[[ DATA, beginning ]]
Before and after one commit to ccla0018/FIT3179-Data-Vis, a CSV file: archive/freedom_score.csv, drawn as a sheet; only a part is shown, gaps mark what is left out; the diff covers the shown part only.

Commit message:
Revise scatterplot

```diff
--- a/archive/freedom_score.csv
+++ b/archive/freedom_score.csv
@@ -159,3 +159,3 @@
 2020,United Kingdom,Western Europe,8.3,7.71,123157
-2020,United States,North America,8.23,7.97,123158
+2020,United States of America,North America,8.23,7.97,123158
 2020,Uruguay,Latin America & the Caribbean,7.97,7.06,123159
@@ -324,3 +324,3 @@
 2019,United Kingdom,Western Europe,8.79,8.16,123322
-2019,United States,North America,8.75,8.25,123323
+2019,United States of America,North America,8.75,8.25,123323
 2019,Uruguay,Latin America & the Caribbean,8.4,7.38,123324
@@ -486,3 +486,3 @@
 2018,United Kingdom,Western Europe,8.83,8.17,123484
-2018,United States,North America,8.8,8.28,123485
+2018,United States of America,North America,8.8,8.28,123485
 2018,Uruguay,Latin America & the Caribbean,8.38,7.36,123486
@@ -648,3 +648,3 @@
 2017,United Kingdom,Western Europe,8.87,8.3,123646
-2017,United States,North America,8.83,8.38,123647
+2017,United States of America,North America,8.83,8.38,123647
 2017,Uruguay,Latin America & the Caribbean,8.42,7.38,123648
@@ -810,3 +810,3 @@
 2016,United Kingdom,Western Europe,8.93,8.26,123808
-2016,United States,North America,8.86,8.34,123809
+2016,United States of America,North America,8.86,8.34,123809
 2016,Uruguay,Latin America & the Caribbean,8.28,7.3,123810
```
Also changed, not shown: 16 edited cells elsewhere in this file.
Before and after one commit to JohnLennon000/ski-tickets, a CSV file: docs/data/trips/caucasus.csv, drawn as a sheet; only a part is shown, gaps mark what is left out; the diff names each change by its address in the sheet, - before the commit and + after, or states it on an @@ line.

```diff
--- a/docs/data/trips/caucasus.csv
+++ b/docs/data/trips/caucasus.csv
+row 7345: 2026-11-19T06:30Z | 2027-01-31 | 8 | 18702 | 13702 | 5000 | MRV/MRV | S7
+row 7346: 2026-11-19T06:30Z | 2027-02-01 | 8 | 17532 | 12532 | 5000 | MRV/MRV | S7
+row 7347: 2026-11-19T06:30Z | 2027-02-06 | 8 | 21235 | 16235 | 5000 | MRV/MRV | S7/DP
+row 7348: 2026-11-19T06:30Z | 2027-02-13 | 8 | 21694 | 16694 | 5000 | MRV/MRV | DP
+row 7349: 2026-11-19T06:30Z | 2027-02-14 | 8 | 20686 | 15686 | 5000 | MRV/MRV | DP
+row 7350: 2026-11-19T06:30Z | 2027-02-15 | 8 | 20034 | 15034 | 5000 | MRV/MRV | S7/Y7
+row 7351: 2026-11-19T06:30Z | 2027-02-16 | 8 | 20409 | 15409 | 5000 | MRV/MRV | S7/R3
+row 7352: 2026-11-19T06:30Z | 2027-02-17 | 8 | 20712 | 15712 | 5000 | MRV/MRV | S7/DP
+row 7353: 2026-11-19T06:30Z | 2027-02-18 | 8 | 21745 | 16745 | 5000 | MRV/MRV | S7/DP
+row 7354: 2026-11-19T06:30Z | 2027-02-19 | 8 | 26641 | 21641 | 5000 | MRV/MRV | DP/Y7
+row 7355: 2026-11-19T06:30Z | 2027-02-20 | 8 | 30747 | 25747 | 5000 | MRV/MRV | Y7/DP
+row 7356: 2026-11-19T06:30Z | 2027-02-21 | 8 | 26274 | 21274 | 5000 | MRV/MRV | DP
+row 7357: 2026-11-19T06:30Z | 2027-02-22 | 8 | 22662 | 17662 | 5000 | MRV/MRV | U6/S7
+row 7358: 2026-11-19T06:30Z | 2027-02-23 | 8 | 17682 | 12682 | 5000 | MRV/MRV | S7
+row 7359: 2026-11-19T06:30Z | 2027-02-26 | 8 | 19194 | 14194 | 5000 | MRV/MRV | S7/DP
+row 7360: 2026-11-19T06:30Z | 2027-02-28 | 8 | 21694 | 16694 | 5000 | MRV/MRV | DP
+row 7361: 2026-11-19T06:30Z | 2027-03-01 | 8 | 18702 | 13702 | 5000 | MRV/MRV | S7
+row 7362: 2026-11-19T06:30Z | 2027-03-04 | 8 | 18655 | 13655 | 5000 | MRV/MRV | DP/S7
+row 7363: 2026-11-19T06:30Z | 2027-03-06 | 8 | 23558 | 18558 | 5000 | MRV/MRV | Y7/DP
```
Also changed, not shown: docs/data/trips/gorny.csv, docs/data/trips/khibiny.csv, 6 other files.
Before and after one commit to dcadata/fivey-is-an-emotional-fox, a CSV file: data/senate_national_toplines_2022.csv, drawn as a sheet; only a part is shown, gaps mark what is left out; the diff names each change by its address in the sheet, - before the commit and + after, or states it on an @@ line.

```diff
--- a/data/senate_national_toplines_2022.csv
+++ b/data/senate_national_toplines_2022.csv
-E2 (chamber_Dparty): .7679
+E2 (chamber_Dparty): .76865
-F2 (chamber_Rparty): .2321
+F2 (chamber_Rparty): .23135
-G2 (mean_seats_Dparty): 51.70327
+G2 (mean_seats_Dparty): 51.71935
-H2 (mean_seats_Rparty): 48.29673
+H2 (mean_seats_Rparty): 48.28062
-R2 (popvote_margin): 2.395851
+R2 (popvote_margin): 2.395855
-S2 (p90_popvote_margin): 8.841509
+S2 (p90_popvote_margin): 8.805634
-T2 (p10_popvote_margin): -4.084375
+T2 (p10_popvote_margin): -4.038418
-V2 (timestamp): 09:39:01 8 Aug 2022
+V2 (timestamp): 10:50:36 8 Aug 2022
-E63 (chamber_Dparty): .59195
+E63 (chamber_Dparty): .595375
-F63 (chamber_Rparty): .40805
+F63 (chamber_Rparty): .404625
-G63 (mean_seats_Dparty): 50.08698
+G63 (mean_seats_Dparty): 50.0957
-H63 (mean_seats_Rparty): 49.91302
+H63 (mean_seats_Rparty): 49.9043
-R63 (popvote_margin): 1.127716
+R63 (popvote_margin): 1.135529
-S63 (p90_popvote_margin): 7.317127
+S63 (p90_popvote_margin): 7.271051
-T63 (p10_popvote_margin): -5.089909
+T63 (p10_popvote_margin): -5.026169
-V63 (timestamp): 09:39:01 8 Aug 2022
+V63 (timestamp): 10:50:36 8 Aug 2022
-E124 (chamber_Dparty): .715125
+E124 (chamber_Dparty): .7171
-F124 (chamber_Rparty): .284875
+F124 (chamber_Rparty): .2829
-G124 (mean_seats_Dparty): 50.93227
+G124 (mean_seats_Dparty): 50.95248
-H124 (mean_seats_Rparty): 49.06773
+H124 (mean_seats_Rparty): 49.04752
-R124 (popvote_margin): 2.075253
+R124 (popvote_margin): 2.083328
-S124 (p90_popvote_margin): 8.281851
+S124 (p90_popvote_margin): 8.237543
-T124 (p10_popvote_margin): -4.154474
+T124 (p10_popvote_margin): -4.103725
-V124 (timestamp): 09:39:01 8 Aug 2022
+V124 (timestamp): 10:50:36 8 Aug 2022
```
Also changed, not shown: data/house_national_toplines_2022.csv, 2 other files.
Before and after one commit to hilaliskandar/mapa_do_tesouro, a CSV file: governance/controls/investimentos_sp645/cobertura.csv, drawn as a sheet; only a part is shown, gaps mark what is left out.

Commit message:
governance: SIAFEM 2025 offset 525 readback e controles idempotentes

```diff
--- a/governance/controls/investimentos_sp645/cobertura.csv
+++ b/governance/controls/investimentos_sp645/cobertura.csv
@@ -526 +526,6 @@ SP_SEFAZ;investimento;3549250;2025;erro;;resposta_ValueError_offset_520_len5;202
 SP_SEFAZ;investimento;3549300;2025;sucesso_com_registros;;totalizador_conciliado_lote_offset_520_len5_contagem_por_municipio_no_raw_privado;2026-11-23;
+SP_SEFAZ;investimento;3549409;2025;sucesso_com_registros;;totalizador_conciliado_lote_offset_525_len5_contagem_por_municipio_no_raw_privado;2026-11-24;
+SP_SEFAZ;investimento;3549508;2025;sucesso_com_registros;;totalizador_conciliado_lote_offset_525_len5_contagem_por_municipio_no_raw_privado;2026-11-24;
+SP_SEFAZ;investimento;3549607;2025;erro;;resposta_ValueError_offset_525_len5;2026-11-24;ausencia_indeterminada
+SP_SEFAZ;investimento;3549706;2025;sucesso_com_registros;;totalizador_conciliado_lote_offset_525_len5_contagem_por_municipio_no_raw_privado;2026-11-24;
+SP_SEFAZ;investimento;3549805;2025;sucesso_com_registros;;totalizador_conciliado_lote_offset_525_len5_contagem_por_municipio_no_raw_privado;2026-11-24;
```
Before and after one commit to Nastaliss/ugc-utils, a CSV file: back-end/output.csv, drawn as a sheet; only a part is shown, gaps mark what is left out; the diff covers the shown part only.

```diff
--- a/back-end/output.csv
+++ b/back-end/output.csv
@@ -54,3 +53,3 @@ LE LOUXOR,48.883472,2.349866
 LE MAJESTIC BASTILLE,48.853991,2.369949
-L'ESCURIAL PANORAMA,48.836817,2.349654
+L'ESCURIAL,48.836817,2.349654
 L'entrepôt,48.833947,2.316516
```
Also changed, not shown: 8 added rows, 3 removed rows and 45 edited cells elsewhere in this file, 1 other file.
[[ DATA, end ]]
● **EXERCISE REQUIREMENTS**
Whenever "Latin" shows up in a line of the listing, copy that whole line.

● **ANSWER TO THE PROBLEM**
 2020,Uruguay,Latin America & the Caribbean,7.97,7.06,123159
 2019,Uruguay,Latin America & the Caribbean,8.4,7.38,123324
 2018,Uruguay,Latin America & the Caribbean,8.38,7.36,123486
 2017,Uruguay,Latin America & the Caribbean,8.42,7.38,123648
 2016,Uruguay,Latin America & the Caribbean,8.28,7.3,123810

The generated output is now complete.